##### SOURCE RECORDS
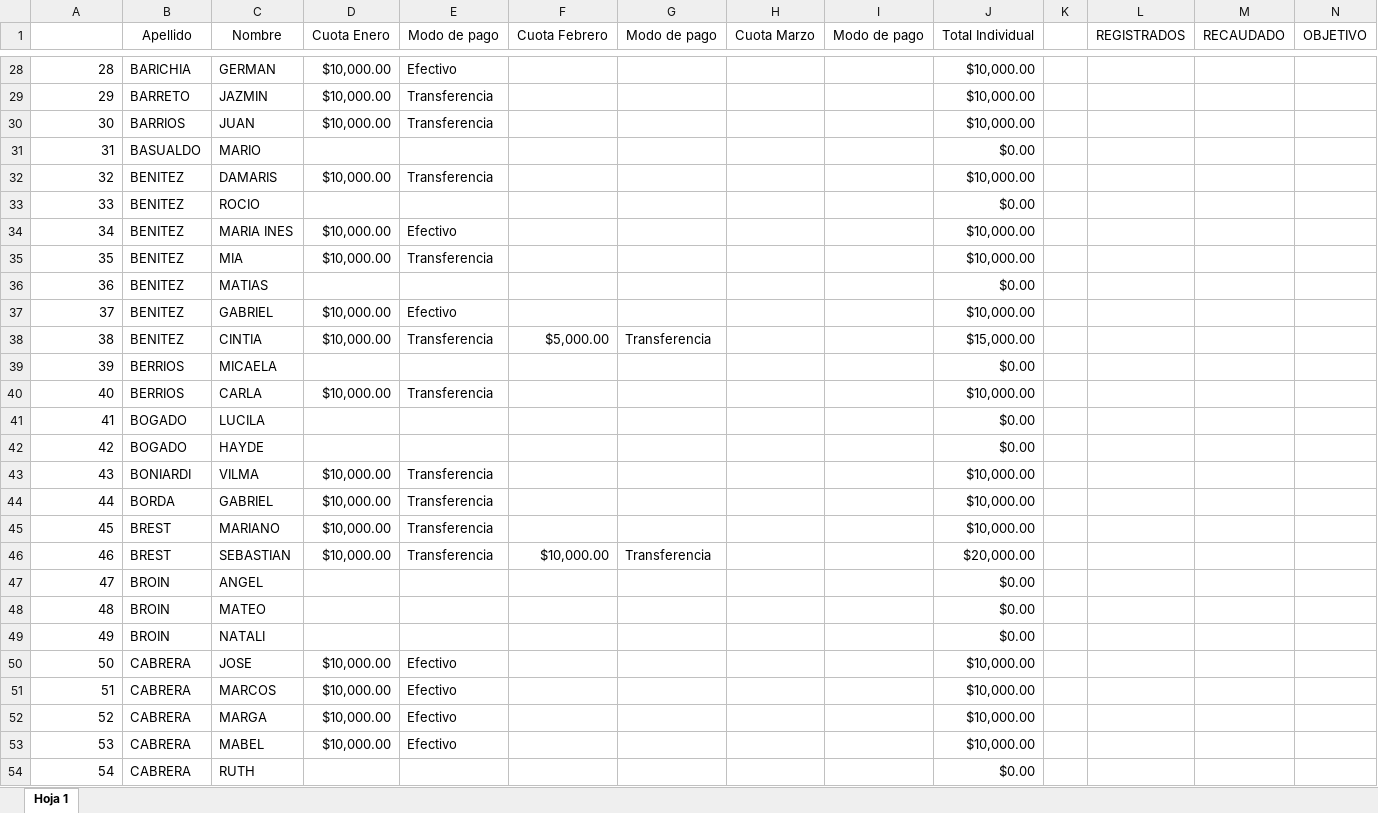
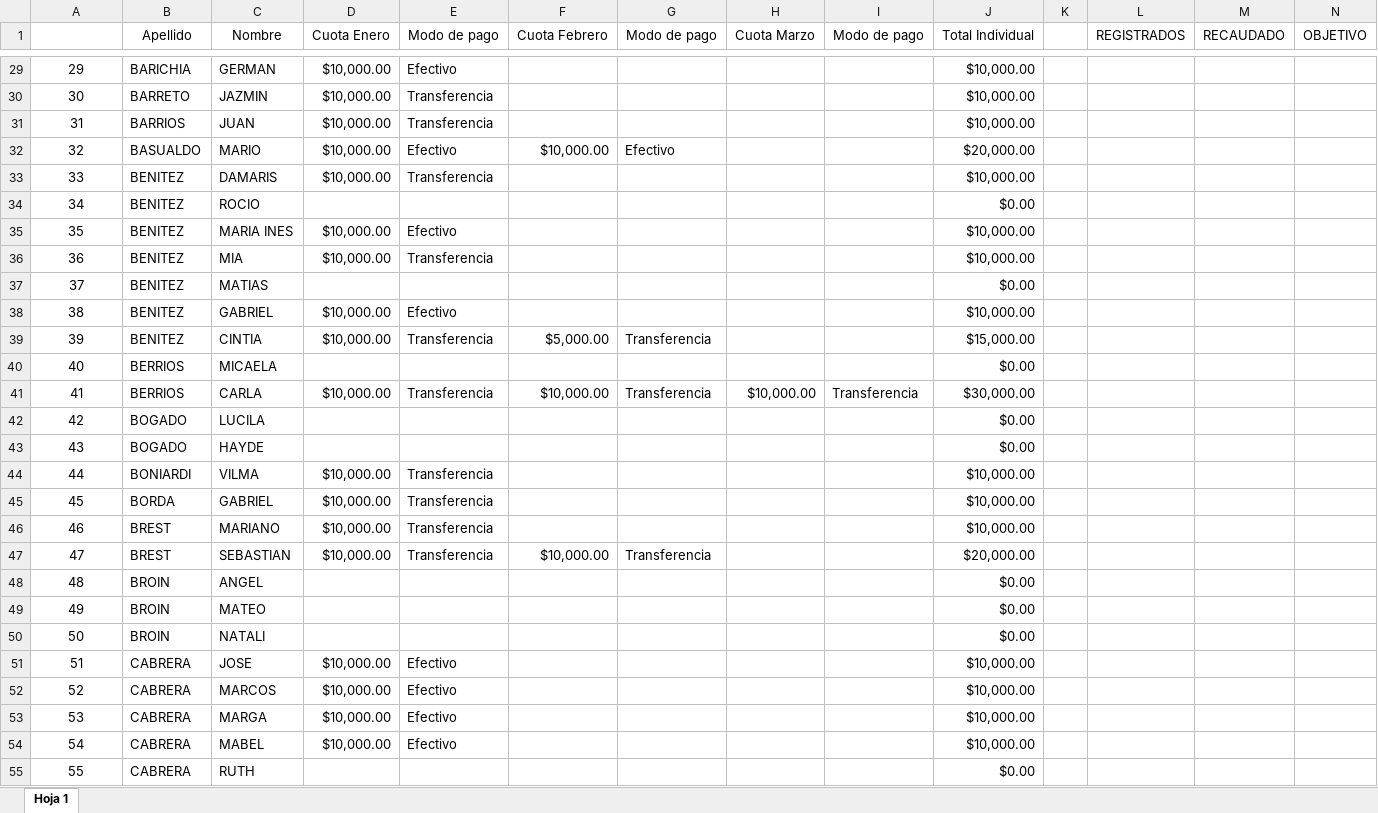
Before and after one commit to ortizvictorw/iepe-330, an Excel workbook: src/data/Proyecto 330.xlsx, sheet Hoja 1, drawn as a sheet; only a part is shown, gaps mark what is left out; values as stored, in another font and other column widths than the file's, no borders; charts and pictures and conditional formats not drawn; removed rows and columns are numbered as before the commit, all else as after; rows hold the shown columns only; the diff covers the shown part only; the diff names each change by its address in the sheet, - before the commit and + after, or states it on an @@ line.

```diff
--- a/src/data/Proyecto 330.xlsx (sheet Hoja 1)
+++ b/src/data/Proyecto 330.xlsx (sheet Hoja 1)
@@ column A renumbered from row 29 down @@
-A29:A31 alignment: right
+A29:A31 alignment: center
-row 31: 31 | BASUALDO | MARIO |  |  |  |  |  |  | $0.00
+row 32: 32 | BASUALDO | MARIO | $10,000.00 | Efectivo | $10,000.00 | Efectivo |  |  | $20,000.00
-A33:A55 alignment: right
+A33:A55 alignment: center
-F41 (Cuota Febrero): (empty)
+F41 (Cuota Febrero): $10,000.00
-G41 (Modo de pago): (empty)
+G41 (Modo de pago): Transferencia
-H41 (Cuota Marzo): (empty)
+H41 (Cuota Marzo): $10,000.00
-I41 (Modo de pago): (empty)
+I41 (Modo de pago): Transferencia
-J41 (Total Individual): $10,000.00
+J41 (Total Individual): $30,000.00
```
Also changed, not shown: 9 added rows, 57 edited cells and cell formats elsewhere in this sheet, formulas that keep their value.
##########
:: ACTION ITEM ::
Copy all of the data word for word, and keep the pictures out of it.

:: ANSWER SECTION ::
Before and after one commit to ortizvictorw/iepe-330, an Excel workbook: src/data/Proyecto 330.xlsx, sheet Hoja 1, drawn as a sheet; only a part is shown, gaps mark what is left out; values as stored, in another font and other column widths than the file's, no borders; charts and pictures and conditional formats not drawn; removed rows and columns are numbered as before the commit, all else as after; rows hold the shown columns only; the diff covers the shown part only; the diff names each change by its address in the sheet, - before the commit and + after, or states it on an @@ line.

```diff
--- a/src/data/Proyecto 330.xlsx (sheet Hoja 1)
+++ b/src/data/Proyecto 330.xlsx (sheet Hoja 1)
@@ column A renumbered from row 29 down @@
-A29:A31 alignment: right
+A29:A31 alignment: center
-row 31: 31 | BASUALDO | MARIO |  |  |  |  |  |  | $0.00
+row 32: 32 | BASUALDO | MARIO | $10,000.00 | Efectivo | $10,000.00 | Efectivo |  |  | $20,000.00
-A33:A55 alignment: right
+A33:A55 alignment: center
-F41 (Cuota Febrero): (empty)
+F41 (Cuota Febrero): $10,000.00
-G41 (Modo de pago): (empty)
+G41 (Modo de pago): Transferencia
-H41 (Cuota Marzo): (empty)
+H41 (Cuota Marzo): $10,000.00
-I41 (Modo de pago): (empty)
+I41 (Modo de pago): Transferencia
-J41 (Total Individual): $10,000.00
+J41 (Total Individual): $30,000.00
```
Also changed, not shown: 9 added rows, 57 edited cells and cell formats elsewhere in this sheet, formulas that keep their value.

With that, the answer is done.